Source records:

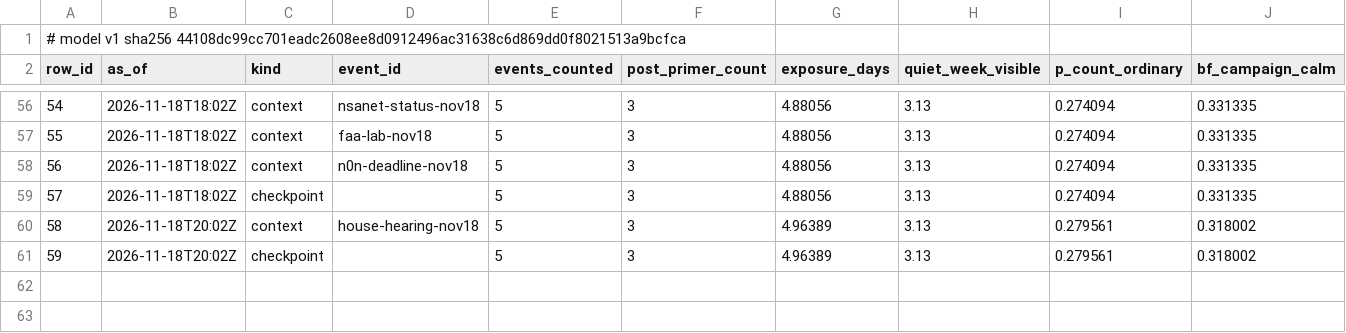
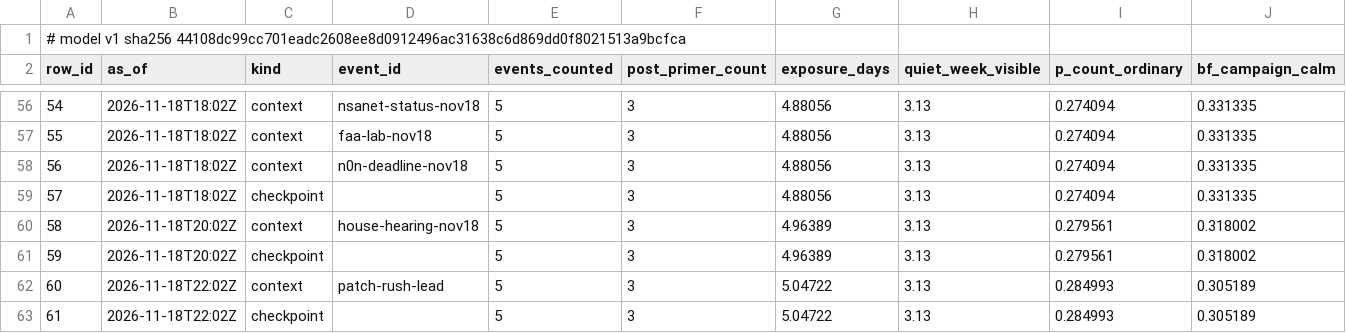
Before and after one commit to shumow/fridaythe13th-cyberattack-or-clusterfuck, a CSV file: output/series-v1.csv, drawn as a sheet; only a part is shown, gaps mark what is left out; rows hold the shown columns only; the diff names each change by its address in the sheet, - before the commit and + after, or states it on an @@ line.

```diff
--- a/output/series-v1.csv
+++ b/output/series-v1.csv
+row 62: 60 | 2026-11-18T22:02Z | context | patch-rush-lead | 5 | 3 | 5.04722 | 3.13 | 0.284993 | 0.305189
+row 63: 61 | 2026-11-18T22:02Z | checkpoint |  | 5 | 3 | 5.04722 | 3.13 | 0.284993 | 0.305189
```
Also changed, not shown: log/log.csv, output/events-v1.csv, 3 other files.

* * *

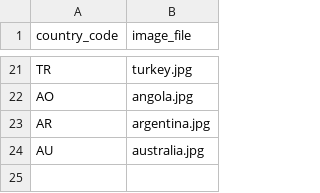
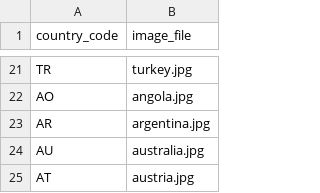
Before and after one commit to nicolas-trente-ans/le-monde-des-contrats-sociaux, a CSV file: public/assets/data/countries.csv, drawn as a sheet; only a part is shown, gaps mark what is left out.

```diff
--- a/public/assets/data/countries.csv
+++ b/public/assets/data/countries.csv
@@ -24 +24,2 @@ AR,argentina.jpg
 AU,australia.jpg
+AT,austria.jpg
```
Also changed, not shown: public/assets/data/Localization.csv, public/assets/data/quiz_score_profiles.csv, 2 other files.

* What the task asks:
Looking at the records above, state the number of lines where the word "series" occurs, and write nothing beyond it.

* Task result:
3